**WHAT THE TASK REQUIRES**. Carry none of the pictures over; write out the complete data exactly.

**INFORMATION GIVEN**.
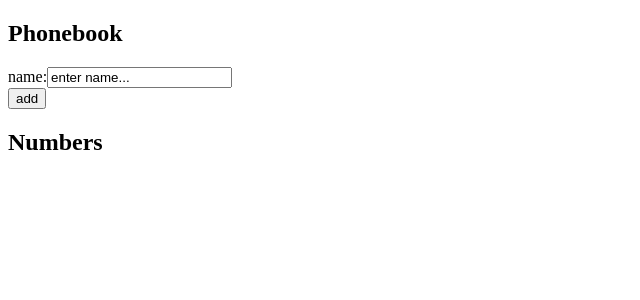
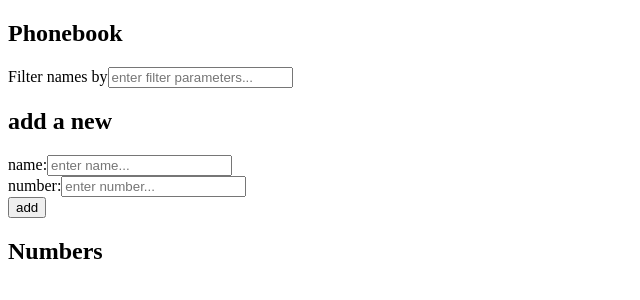
Before and after one commit to tcampbel22/full_stack_open, a React (Vite) app in the folder part2/part2-project/: page / in a window 1280 px wide. Shown: the top 300 px of the page, without its empty margins (0-640 px from the left). Built offline with nearby package versions, Linux system fonts and the light colour scheme.

Commit message:
ex 2.8-10 completed

```diff
--- a/part2/part2-project/src/App.jsx
+++ b/part2/part2-project/src/App.jsx
@@ -1,34 +1,96 @@
 import { useState } from 'react'
 
-const Person = ({person}) => { return <p> {person.name} </p> }
+const Header = ({header}) => { return <h2>{header}</h2> }
 
-const People = ({persons}) => {
+const Person = ({person}) => {
 	return (
-	<div>
-		{/* <div>Debug: {persons[0].name }</div> */}
+		<p> {person.name} {person.number} </p>
+	)
+}
+
+const People = ({persons, newFilter}) => {
+	return (
+		<div>
+		{/* <div>Debug: {newFilter}</div> */}
 		{persons.map(person =>
+			person.name.toLowerCase().includes(newFilter.toLowerCase()) &&
 			<Person key={person.name} person={person}/>
-		)}
+	)}
 	</div>
 	)
 };
 
+const FilterInput = ({handleFilter, newFilter}) => {
+	return (
+		<div>
+			<label htmlFor='filter'>Filter names by</label>
+			<input
+				id='filter'
+				name='filter-type'
+				value={newFilter}
+				onChange={handleFilter}
+				type='text'
+				placeholder='enter filter parameters...'
+			/>
+		</div>
+	)
+}
+
+const PersonForm = ({addPerson, handleNewNames, handleNewNumbers, newName, newNumber}) => {
+	return (
+		<form onSubmit={addPerson}>
+        <div>
+			<label htmlFor='name'>name:</label>
+          <input
+			id='name'
+			name='full-name'
+			value={newName}
+			onChange={handleNewNames}
+			type='text'
+			placeholder='enter name...'/>
+        </div>
+		<div>
+			<label htmlFor='number'>number:</label>
+          <input
+			id='number'
+			name='phone-number'
+			value={newNumber}
+			onChange={handleNewNumbers}
+			type='text'
+			placeholder='enter number...'/>
+        </div>
+        <div>
+          <button type="submit">add</button>
+        </div>
+      </form>
+	)
+}
+
+
 const App = () => {
-  const [persons, setPersons] = useState([{}]) //Array of people objects
-  const [newName, setNewName] = useState('enter name...')
+  const [persons, setPersons] = useState([]) //Array of people objects
+  const [newName, setNewName] = useState('')
+  const [newNumber, setNewNumber] = useState('')
+  const [newFilter, setNewFilter] = useState('')
 
- const addPerson = (event) => {
+  const addPerson = (event) => {
 	event.preventDefault();
 	console.log("Clicked add", event.target);
-	const dup = persons.find(person => person.name === newName)
-	if (dup) {
-		alert(`'${newName}' already exists in the phonebook`)
-		return
+	if (!newName)
+		return alert("Please enter a name")
+	if (!newNumber)
+		return alert("Please enter a number")
+	if (persons.find(person => person.name === newName))
+		return alert(`'${newName}' already exists in the phonebook`)
+	const nameObject = {
+		name: newName,
+		number: newNumber,
+		id: persons.length + 1
 	}
-	const nameObject = { name: newName }
-	console.log("new name: ", nameObject.name);
+	console.log("new name: ", nameObject.name, "\nid: ", nameObject.id, "\nnumber: ", nameObject.number);
 	setPersons(persons.concat(nameObject));
 	setNewName('')
+	setNewNumber('')
  }
 
   const handleNewNames = (event) => {
@@ -36,21 +98,38 @@ const App = () => {
 	console.log(event.target.value);
 	setNewName(event.target.value);
   }
+
+  const handleNewNumbers = (event) => {
+	event.preventDefault();
+	console.log(event.target.value);
+	setNewNumber(event.target.value);
+  }
+
+  const handleFilter = (event) => {
+	event.preventDefault();
+	console.log(event.target.value);
+	setNewFilter(event.target.value);
+  }
   return (
     <div>
-      <h2>Phonebook</h2>
-      <form onSubmit={addPerson}>
-        <div>
-			<label htmlFor='name'>name:</label>
-          <input id='name' name='full-name' value={newName} onChange={handleNewNames} type='text'/>
-        </div>
-        <div>
-          <button type="submit">add</button>
-        </div>
-      </form>
-		{/* <div>debug: {newName}</div> */}
-      <h2>Numbers</h2>
-		<People persons={persons}/>
+	<Header header="Phonebook"/>
+	<FilterInput
+		handleFilter={handleFilter}
+		newFilter={newFilter}
+	/>
+	<Header header="add a new"/>
+	<PersonForm
+		addPerson={addPerson}
+		handleNewNames={handleNewNames}
+		handleNewNumbers={handleNewNumbers}
+		newName={newName}
+		newNumber={newNumber}
+	/>
+	<Header header="Numbers"/>
+	<People
+		persons={persons}
+		newFilter={newFilter}
+	/>
     </div>
   )
 }
```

**WRITTEN REPLY**.
Before and after one commit to tcampbel22/full_stack_open, a React (Vite) app in the folder part2/part2-project/: page / in a window 1280 px wide. Shown: the top 300 px of the page, without its empty margins (0-640 px from the left). Built offline with nearby package versions, Linux system fonts and the light colour scheme.

Commit message:
ex 2.8-10 completed

```diff
--- a/part2/part2-project/src/App.jsx
+++ b/part2/part2-project/src/App.jsx
@@ -1,34 +1,96 @@
 import { useState } from 'react'
 
-const Person = ({person}) => { return <p> {person.name} </p> }
+const Header = ({header}) => { return <h2>{header}</h2> }
 
-const People = ({persons}) => {
+const Person = ({person}) => {
 	return (
-	<div>
-		{/* <div>Debug: {persons[0].name }</div> */}
+		<p> {person.name} {person.number} </p>
+	)
+}
+
+const People = ({persons, newFilter}) => {
+	return (
+		<div>
+		{/* <div>Debug: {newFilter}</div> */}
 		{persons.map(person =>
+			person.name.toLowerCase().includes(newFilter.toLowerCase()) &&
 			<Person key={person.name} person={person}/>
-		)}
+	)}
 	</div>
 	)
 };
 
+const FilterInput = ({handleFilter, newFilter}) => {
+	return (
+		<div>
+			<label htmlFor='filter'>Filter names by</label>
+			<input
+				id='filter'
+				name='filter-type'
+				value={newFilter}
+				onChange={handleFilter}
+				type='text'
+				placeholder='enter filter parameters...'
+			/>
+		</div>
+	)
+}
+
+const PersonForm = ({addPerson, handleNewNames, handleNewNumbers, newName, newNumber}) => {
+	return (
+		<form onSubmit={addPerson}>
+        <div>
+			<label htmlFor='name'>name:</label>
+          <input
+			id='name'
+			name='full-name'
+			value={newName}
+			onChange={handleNewNames}
+			type='text'
+			placeholder='enter name...'/>
+        </div>
+		<div>
+			<label htmlFor='number'>number:</label>
+          <input
+			id='number'
+			name='phone-number'
+			value={newNumber}
+			onChange={handleNewNumbers}
+			type='text'
+			placeholder='enter number...'/>
+        </div>
+        <div>
+          <button type="submit">add</button>
+        </div>
+      </form>
+	)
+}
+
+
 const App = () => {
-  const [persons, setPersons] = useState([{}]) //Array of people objects
-  const [newName, setNewName] = useState('enter name...')
+  const [persons, setPersons] = useState([]) //Array of people objects
+  const [newName, setNewName] = useState('')
+  const [newNumber, setNewNumber] = useState('')
+  const [newFilter, setNewFilter] = useState('')
 
- const addPerson = (event) => {
+  const addPerson = (event) => {
 	event.preventDefault();
 	console.log("Clicked add", event.target);
-	const dup = persons.find(person => person.name === newName)
-	if (dup) {
-		alert(`'${newName}' already exists in the phonebook`)
-		return
+	if (!newName)
+		return alert("Please enter a name")
+	if (!newNumber)
+		return alert("Please enter a number")
+	if (persons.find(person => person.name === newName))
+		return alert(`'${newName}' already exists in the phonebook`)
+	const nameObject = {
+		name: newName,
+		number: newNumber,
+		id: persons.length + 1
 	}
-	const nameObject = { name: newName }
-	console.log("new name: ", nameObject.name);
+	console.log("new name: ", nameObject.name, "\nid: ", nameObject.id, "\nnumber: ", nameObject.number);
 	setPersons(persons.concat(nameObject));
 	setNewName('')
+	setNewNumber('')
  }
 
   const handleNewNames = (event) => {
@@ -36,21 +98,38 @@ const App = () => {
 	console.log(event.target.value);
 	setNewName(event.target.value);
   }
+
+  const handleNewNumbers = (event) => {
+	event.preventDefault();
+	console.log(event.target.value);
+	setNewNumber(event.target.value);
+  }
+
+  const handleFilter = (event) => {
+	event.preventDefault();
+	console.log(event.target.value);
+	setNewFilter(event.target.value);
+  }
   return (
     <div>
-      <h2>Phonebook</h2>
-      <form onSubmit={addPerson}>
-        <div>
-			<label htmlFor='name'>name:</label>
-          <input id='name' name='full-name' value={newName} onChange={handleNewNames} type='text'/>
-        </div>
-        <div>
-          <button type="submit">add</button>
-        </div>
-      </form>
-		{/* <div>debug: {newName}</div> */}
-      <h2>Numbers</h2>
-		<People persons={persons}/>
+	<Header header="Phonebook"/>
+	<FilterInput
+		handleFilter={handleFilter}
+		newFilter={newFilter}
+	/>
+	<Header header="add a new"/>
+	<PersonForm
+		addPerson={addPerson}
+		handleNewNames={handleNewNames}
+		handleNewNumbers={handleNewNumbers}
+		newName={newName}
+		newNumber={newNumber}
+	/>
+	<Header header="Numbers"/>
+	<People
+		persons={persons}
+		newFilter={newFilter}
+	/>
     </div>
   )
 }
```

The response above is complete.